No one actually builds their RWD based vehicles like that. Long engine doesnít matter because the axle position is independent of the engine position in the BMW style setup.

Part of the reason the BRZ/86 handle so well is because the engine is mounted further back relative to the front axles than AWD Subarus.
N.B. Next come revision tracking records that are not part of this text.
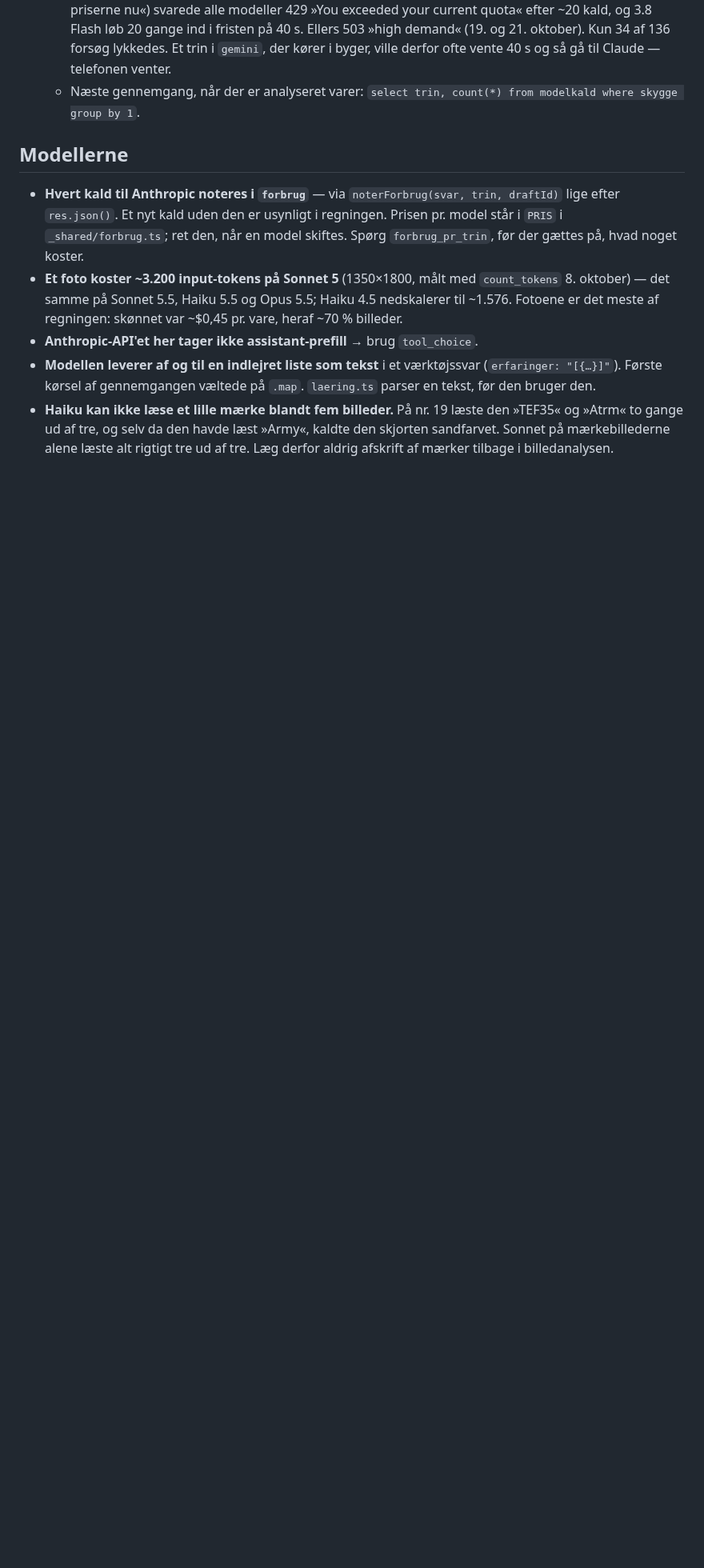
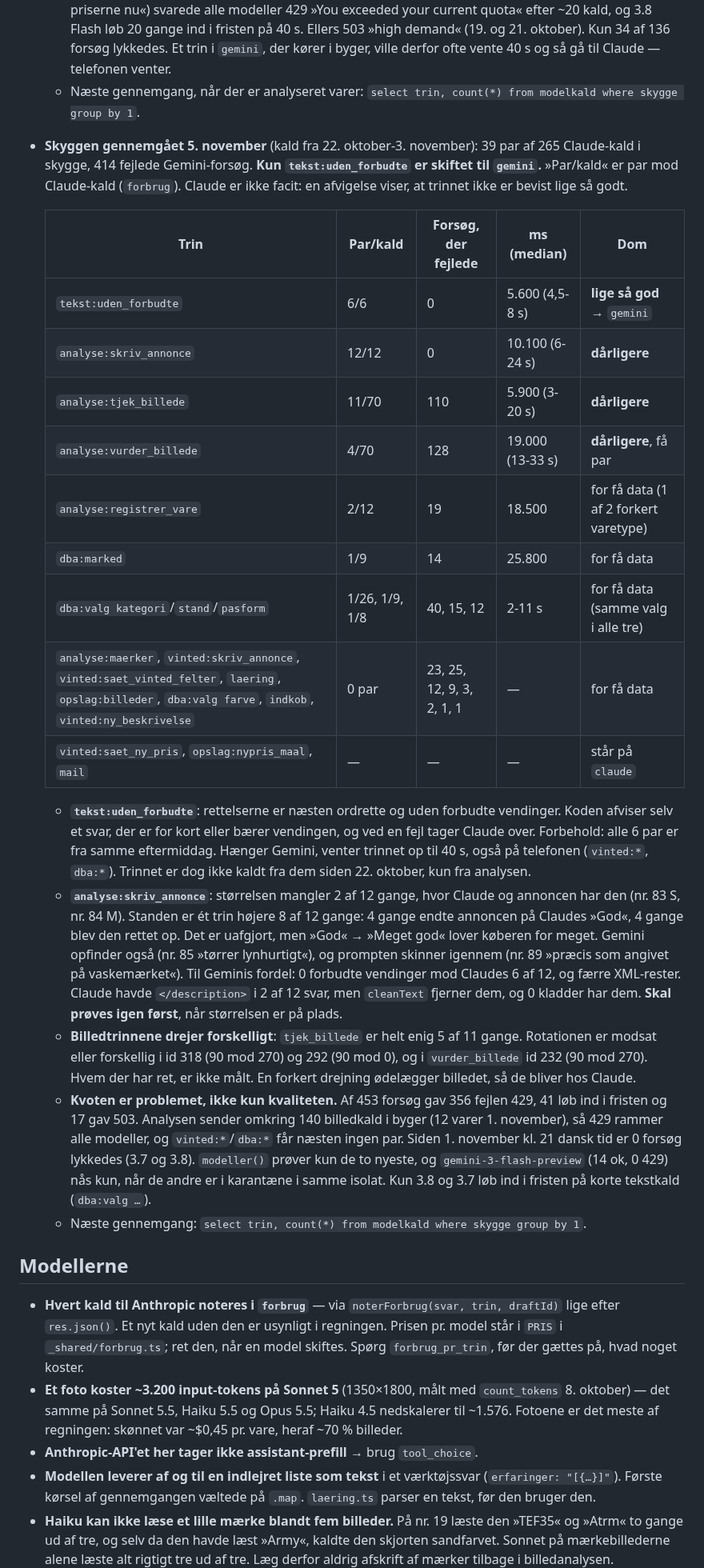
Before and after one commit to nikolajbak/vinted-udbakke, a Markdown page: .claude/rules/modeller.md, the part around the change. Shown at 80% size. GitHub-like rendering; blank space fills up the shorter version.

Commit message:
Skyggen gennemgået 5. november: tekst:uden_forbudte til Gemini, resten bliver
Co-Authored-By: Claude Opus 5.5 <noreply@anthropic.com>

```diff
--- a/.claude/rules/modeller.md
+++ b/.claude/rules/modeller.md
@@ -85,6 +85,42 @@ er Kalorietælleren (`~/Kaloriet-ller`, `geminiKald`).
   - Næste gennemgang, når der er analyseret varer: `select trin, count(*)
     from modelkald where skygge group by 1`.
 
+- **Skyggen gennemgået 5. november** (kald fra 22. oktober-3. november): 39 par af 265 Claude-kald i
+  skygge, 414 fejlede Gemini-forsøg. **Kun `tekst:uden_forbudte` er skiftet til `gemini`.** »Par/kald« er par mod
+  Claude-kald (`forbrug`). Claude er ikke facit: en afvigelse viser, at trinnet ikke er bevist lige så godt.
+
+  | Trin | Par/kald | Forsøg, der fejlede | ms (median) | Dom |
+  |---|---|---|---|---|
+  | `tekst:uden_forbudte` | 6/6 | 0 | 5.600 (4,5-8 s) | **lige så god** → `gemini` |
+  | `analyse:skriv_annonce` | 12/12 | 0 | 10.100 (6-24 s) | **dårligere** |
+  | `analyse:tjek_billede` | 11/70 | 110 | 5.900 (3-20 s) | **dårligere** |
+  | `analyse:vurder_billede` | 4/70 | 128 | 19.000 (13-33 s) | **dårligere**, få par |
+  | `analyse:registrer_vare` | 2/12 | 19 | 18.500 | for få data (1 af 2 forkert varetype) |
+  | `dba:marked` | 1/9 | 14 | 25.800 | for få data |
+  | `dba:valg kategori`/`stand`/`pasform` | 1/26, 1/9, 1/8 | 40, 15, 12 | 2-11 s | for få data (samme valg i alle tre) |
+  | `analyse:maerker`, `vinted:skriv_annonce`, `vinted:saet_vinted_felter`, `laering`, `opslag:billeder`, `dba:valg farve`, `indkob`, `vinted:ny_beskrivelse` | 0 par | 23, 25, 12, 9, 3, 2, 1, 1 | — | for få data |
+  | `vinted:saet_ny_pris`, `opslag:nypris_maal`, `mail` | — | — | — | står på `claude` |
+
+  - **`tekst:uden_forbudte`**: rettelserne er næsten ordrette og uden forbudte vendinger. Koden afviser selv et svar,
+    der er for kort eller bærer vendingen, og ved en fejl tager Claude over. Forbehold: alle 6 par er fra samme
+    eftermiddag. Hænger Gemini, venter trinnet op til 40 s, også på telefonen (`vinted:*`, `dba:*`). Trinnet er dog ikke
+    kaldt fra dem siden 22. oktober, kun fra analysen.
+  - **`analyse:skriv_annonce`**: størrelsen mangler 2 af 12 gange, hvor Claude og annoncen har den (nr. 83 S, nr. 84 M).
+    Standen er ét trin højere 8 af 12 gange: 4 gange endte annoncen på Claudes »God«, 4 gange blev den rettet op. Det er
+    uafgjort, men »God« → »Meget god« lover køberen for meget. Gemini opfinder også (nr. 85 »tørrer lynhurtigt«), og
+    prompten skinner igennem (nr. 89 »præcis som angivet på vaskemærket«). Til Geminis fordel: 0 forbudte vendinger mod
+    Claudes 6 af 12, og færre XML-rester. Claude havde `</description>` i 2 af 12 svar, men `cleanText` fjerner dem, og
+    0 kladder har dem. **Skal prøves igen først**, når størrelsen er på plads.
+  - **Billedtrinnene drejer forskelligt**: `tjek_billede` er helt enig 5 af 11 gange. Rotationen er modsat eller
+    forskellig i id 318 (90 mod 270) og 292 (90 mod 0), og i `vurder_billede` id 232 (90 mod 270). Hvem der har ret, er
+    ikke målt. En forkert drejning ødelægger billedet, så de bliver hos Claude.
+  - **Kvoten er problemet, ikke kun kvaliteten.** Af 453 forsøg gav 356 fejlen 429, 41 løb ind i fristen og 17 gav 503.
+    Analysen sender omkring 140 billedkald i byger (12 varer 1. november), så 429 rammer alle modeller, og
+    `vinted:*`/`dba:*` får næsten ingen par. Siden 1. november kl. 21 dansk tid er 0 forsøg lykkedes (3.7 og 3.8).
+    `modeller()` prøver kun de to nyeste, og `gemini-3-flash-preview` (14 ok, 0 429) nås kun, når de andre er i
+    karantæne i samme isolat. Kun 3.8 og 3.7 løb ind i fristen på korte tekstkald (`dba:valg …`).
+  - Næste gennemgang: `select trin, count(*) from modelkald where skygge group by 1`.
+
 ## Modellerne
 
 - **Hvert kald til Anthropic noteres i `forbrug`** — via `noterForbrug(svar,
```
It gets rid of that Ďdog food bag in the front of a shopping cartí effect.
That long engine drawing is a joke.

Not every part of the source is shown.